Task objective: The data below should be repeated exactly and in full.
▶
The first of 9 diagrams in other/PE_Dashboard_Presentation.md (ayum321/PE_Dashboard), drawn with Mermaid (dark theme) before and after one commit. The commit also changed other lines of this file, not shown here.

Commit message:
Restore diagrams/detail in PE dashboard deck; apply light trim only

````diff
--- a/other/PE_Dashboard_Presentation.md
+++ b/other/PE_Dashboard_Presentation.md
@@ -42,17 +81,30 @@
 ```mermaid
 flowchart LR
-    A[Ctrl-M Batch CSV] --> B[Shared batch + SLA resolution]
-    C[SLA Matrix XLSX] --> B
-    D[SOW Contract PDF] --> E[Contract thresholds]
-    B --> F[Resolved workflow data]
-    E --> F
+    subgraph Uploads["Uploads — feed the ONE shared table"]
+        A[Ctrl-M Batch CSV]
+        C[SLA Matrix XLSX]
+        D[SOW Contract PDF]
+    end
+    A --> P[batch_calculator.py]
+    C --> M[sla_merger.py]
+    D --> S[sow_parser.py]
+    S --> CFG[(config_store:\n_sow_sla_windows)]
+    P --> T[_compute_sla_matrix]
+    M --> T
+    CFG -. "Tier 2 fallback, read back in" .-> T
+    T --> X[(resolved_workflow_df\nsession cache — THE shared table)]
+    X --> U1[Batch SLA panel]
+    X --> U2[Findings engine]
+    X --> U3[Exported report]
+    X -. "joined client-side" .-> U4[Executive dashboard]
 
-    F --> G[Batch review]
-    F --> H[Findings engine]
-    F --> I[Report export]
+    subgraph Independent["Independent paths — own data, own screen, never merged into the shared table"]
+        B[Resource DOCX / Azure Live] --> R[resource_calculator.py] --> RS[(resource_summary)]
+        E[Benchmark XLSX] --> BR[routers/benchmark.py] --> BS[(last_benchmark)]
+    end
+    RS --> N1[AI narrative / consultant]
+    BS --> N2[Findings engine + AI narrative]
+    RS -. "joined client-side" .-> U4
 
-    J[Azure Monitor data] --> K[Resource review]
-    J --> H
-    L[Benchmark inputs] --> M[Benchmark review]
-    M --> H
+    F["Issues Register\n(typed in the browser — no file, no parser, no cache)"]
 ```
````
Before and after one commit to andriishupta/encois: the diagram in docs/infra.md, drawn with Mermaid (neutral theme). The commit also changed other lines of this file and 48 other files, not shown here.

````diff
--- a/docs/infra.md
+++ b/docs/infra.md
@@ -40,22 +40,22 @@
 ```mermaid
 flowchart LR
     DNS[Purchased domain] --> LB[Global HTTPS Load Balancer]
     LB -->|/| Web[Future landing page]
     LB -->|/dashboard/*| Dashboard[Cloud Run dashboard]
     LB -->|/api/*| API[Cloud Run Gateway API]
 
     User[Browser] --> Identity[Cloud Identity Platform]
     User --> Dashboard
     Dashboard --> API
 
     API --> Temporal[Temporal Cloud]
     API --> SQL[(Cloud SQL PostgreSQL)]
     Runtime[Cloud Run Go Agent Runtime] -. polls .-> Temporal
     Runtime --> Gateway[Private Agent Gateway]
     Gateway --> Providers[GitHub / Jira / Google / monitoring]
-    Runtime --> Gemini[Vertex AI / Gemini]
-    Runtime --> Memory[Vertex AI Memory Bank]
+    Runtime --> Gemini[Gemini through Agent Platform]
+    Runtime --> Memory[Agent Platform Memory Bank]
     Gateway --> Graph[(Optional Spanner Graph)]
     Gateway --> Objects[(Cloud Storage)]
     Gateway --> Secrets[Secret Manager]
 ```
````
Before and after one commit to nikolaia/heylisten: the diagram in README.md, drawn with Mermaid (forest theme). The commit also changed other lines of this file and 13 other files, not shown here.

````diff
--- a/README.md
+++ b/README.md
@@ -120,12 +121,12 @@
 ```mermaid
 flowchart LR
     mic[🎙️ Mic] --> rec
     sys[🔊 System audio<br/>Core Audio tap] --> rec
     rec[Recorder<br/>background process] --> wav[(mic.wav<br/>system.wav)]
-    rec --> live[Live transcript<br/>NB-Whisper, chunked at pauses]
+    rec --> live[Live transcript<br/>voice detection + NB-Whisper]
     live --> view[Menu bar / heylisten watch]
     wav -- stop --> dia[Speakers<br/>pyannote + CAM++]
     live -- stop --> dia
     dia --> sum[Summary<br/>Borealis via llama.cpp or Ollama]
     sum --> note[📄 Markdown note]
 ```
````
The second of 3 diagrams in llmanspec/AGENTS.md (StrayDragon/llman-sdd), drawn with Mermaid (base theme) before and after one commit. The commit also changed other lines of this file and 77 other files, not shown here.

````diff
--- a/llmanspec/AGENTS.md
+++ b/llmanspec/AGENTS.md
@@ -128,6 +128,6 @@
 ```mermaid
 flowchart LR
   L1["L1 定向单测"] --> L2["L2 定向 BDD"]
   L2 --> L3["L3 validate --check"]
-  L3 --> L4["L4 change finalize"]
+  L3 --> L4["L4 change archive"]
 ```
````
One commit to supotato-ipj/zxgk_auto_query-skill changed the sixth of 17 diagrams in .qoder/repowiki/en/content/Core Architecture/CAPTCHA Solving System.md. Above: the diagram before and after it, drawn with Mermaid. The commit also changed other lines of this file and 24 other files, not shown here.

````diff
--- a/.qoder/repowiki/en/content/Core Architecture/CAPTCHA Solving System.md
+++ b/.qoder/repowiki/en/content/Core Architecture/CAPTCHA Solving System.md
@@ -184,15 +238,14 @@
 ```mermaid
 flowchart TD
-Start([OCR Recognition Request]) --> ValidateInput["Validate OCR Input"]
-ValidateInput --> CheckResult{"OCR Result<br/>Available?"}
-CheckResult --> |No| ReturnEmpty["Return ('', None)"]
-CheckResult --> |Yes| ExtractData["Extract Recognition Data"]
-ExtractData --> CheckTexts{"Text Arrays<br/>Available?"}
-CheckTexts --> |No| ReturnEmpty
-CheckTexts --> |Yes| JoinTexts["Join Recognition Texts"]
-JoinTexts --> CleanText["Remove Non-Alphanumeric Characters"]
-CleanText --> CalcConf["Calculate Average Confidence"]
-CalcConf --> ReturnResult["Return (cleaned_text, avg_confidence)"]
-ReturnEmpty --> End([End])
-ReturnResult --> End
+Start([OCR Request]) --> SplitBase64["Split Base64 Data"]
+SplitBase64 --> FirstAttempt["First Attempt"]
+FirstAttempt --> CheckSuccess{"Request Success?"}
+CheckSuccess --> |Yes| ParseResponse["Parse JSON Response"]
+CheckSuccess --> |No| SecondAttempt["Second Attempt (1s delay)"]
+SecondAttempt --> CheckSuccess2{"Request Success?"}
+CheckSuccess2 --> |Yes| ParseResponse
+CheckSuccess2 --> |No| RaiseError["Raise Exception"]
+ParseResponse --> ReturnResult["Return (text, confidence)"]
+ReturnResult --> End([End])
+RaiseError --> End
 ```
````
◀
Solution:
The first of 9 diagrams in other/PE_Dashboard_Presentation.md (ayum321/PE_Dashboard), drawn with Mermaid (dark theme) before and after one commit. The commit also changed other lines of this file, not shown here.

Commit message:
Restore diagrams/detail in PE dashboard deck; apply light trim only

````diff
--- a/other/PE_Dashboard_Presentation.md
+++ b/other/PE_Dashboard_Presentation.md
@@ -42,17 +81,30 @@
 ```mermaid
 flowchart LR
-    A[Ctrl-M Batch CSV] --> B[Shared batch + SLA resolution]
-    C[SLA Matrix XLSX] --> B
-    D[SOW Contract PDF] --> E[Contract thresholds]
-    B --> F[Resolved workflow data]
-    E --> F
+    subgraph Uploads["Uploads — feed the ONE shared table"]
+        A[Ctrl-M Batch CSV]
+        C[SLA Matrix XLSX]
+        D[SOW Contract PDF]
+    end
+    A --> P[batch_calculator.py]
+    C --> M[sla_merger.py]
+    D --> S[sow_parser.py]
+    S --> CFG[(config_store:\n_sow_sla_windows)]
+    P --> T[_compute_sla_matrix]
+    M --> T
+    CFG -. "Tier 2 fallback, read back in" .-> T
+    T --> X[(resolved_workflow_df\nsession cache — THE shared table)]
+    X --> U1[Batch SLA panel]
+    X --> U2[Findings engine]
+    X --> U3[Exported report]
+    X -. "joined client-side" .-> U4[Executive dashboard]
 
-    F --> G[Batch review]
-    F --> H[Findings engine]
-    F --> I[Report export]
+    subgraph Independent["Independent paths — own data, own screen, never merged into the shared table"]
+        B[Resource DOCX / Azure Live] --> R[resource_calculator.py] --> RS[(resource_summary)]
+        E[Benchmark XLSX] --> BR[routers/benchmark.py] --> BS[(last_benchmark)]
+    end
+    RS --> N1[AI narrative / consultant]
+    BS --> N2[Findings engine + AI narrative]
+    RS -. "joined client-side" .-> U4
 
-    J[Azure Monitor data] --> K[Resource review]
-    J --> H
-    L[Benchmark inputs] --> M[Benchmark review]
-    M --> H
+    F["Issues Register\n(typed in the browser — no file, no parser, no cache)"]
 ```
````
Before and after one commit to andriishupta/encois: the diagram in docs/infra.md, drawn with Mermaid (neutral theme). The commit also changed other lines of this file and 48 other files, not shown here.

````diff
--- a/docs/infra.md
+++ b/docs/infra.md
@@ -40,22 +40,22 @@
 ```mermaid
 flowchart LR
     DNS[Purchased domain] --> LB[Global HTTPS Load Balancer]
     LB -->|/| Web[Future landing page]
     LB -->|/dashboard/*| Dashboard[Cloud Run dashboard]
     LB -->|/api/*| API[Cloud Run Gateway API]
 
     User[Browser] --> Identity[Cloud Identity Platform]
     User --> Dashboard
     Dashboard --> API
 
     API --> Temporal[Temporal Cloud]
     API --> SQL[(Cloud SQL PostgreSQL)]
     Runtime[Cloud Run Go Agent Runtime] -. polls .-> Temporal
     Runtime --> Gateway[Private Agent Gateway]
     Gateway --> Providers[GitHub / Jira / Google / monitoring]
-    Runtime --> Gemini[Vertex AI / Gemini]
-    Runtime --> Memory[Vertex AI Memory Bank]
+    Runtime --> Gemini[Gemini through Agent Platform]
+    Runtime --> Memory[Agent Platform Memory Bank]
     Gateway --> Graph[(Optional Spanner Graph)]
     Gateway --> Objects[(Cloud Storage)]
     Gateway --> Secrets[Secret Manager]
 ```
````
Before and after one commit to nikolaia/heylisten: the diagram in README.md, drawn with Mermaid (forest theme). The commit also changed other lines of this file and 13 other files, not shown here.

````diff
--- a/README.md
+++ b/README.md
@@ -120,12 +121,12 @@
 ```mermaid
 flowchart LR
     mic[🎙️ Mic] --> rec
     sys[🔊 System audio<br/>Core Audio tap] --> rec
     rec[Recorder<br/>background process] --> wav[(mic.wav<br/>system.wav)]
-    rec --> live[Live transcript<br/>NB-Whisper, chunked at pauses]
+    rec --> live[Live transcript<br/>voice detection + NB-Whisper]
     live --> view[Menu bar / heylisten watch]
     wav -- stop --> dia[Speakers<br/>pyannote + CAM++]
     live -- stop --> dia
     dia --> sum[Summary<br/>Borealis via llama.cpp or Ollama]
     sum --> note[📄 Markdown note]
 ```
````
The second of 3 diagrams in llmanspec/AGENTS.md (StrayDragon/llman-sdd), drawn with Mermaid (base theme) before and after one commit. The commit also changed other lines of this file and 77 other files, not shown here.

````diff
--- a/llmanspec/AGENTS.md
+++ b/llmanspec/AGENTS.md
@@ -128,6 +128,6 @@
 ```mermaid
 flowchart LR
   L1["L1 定向单测"] --> L2["L2 定向 BDD"]
   L2 --> L3["L3 validate --check"]
-  L3 --> L4["L4 change finalize"]
+  L3 --> L4["L4 change archive"]
 ```
````
One commit to supotato-ipj/zxgk_auto_query-skill changed the sixth of 17 diagrams in .qoder/repowiki/en/content/Core Architecture/CAPTCHA Solving System.md. Above: the diagram before and after it, drawn with Mermaid. The commit also changed other lines of this file and 24 other files, not shown here.

````diff
--- a/.qoder/repowiki/en/content/Core Architecture/CAPTCHA Solving System.md
+++ b/.qoder/repowiki/en/content/Core Architecture/CAPTCHA Solving System.md
@@ -184,15 +238,14 @@
 ```mermaid
 flowchart TD
-Start([OCR Recognition Request]) --> ValidateInput["Validate OCR Input"]
-ValidateInput --> CheckResult{"OCR Result<br/>Available?"}
-CheckResult --> |No| ReturnEmpty["Return ('', None)"]
-CheckResult --> |Yes| ExtractData["Extract Recognition Data"]
-ExtractData --> CheckTexts{"Text Arrays<br/>Available?"}
-CheckTexts --> |No| ReturnEmpty
-CheckTexts --> |Yes| JoinTexts["Join Recognition Texts"]
-JoinTexts --> CleanText["Remove Non-Alphanumeric Characters"]
-CleanText --> CalcConf["Calculate Average Confidence"]
-CalcConf --> ReturnResult["Return (cleaned_text, avg_confidence)"]
-ReturnEmpty --> End([End])
-ReturnResult --> End
+Start([OCR Request]) --> SplitBase64["Split Base64 Data"]
+SplitBase64 --> FirstAttempt["First Attempt"]
+FirstAttempt --> CheckSuccess{"Request Success?"}
+CheckSuccess --> |Yes| ParseResponse["Parse JSON Response"]
+CheckSuccess --> |No| SecondAttempt["Second Attempt (1s delay)"]
+SecondAttempt --> CheckSuccess2{"Request Success?"}
+CheckSuccess2 --> |Yes| ParseResponse
+CheckSuccess2 --> |No| RaiseError["Raise Exception"]
+ParseResponse --> ReturnResult["Return (text, confidence)"]
+ReturnResult --> End([End])
+RaiseError --> End
 ```
````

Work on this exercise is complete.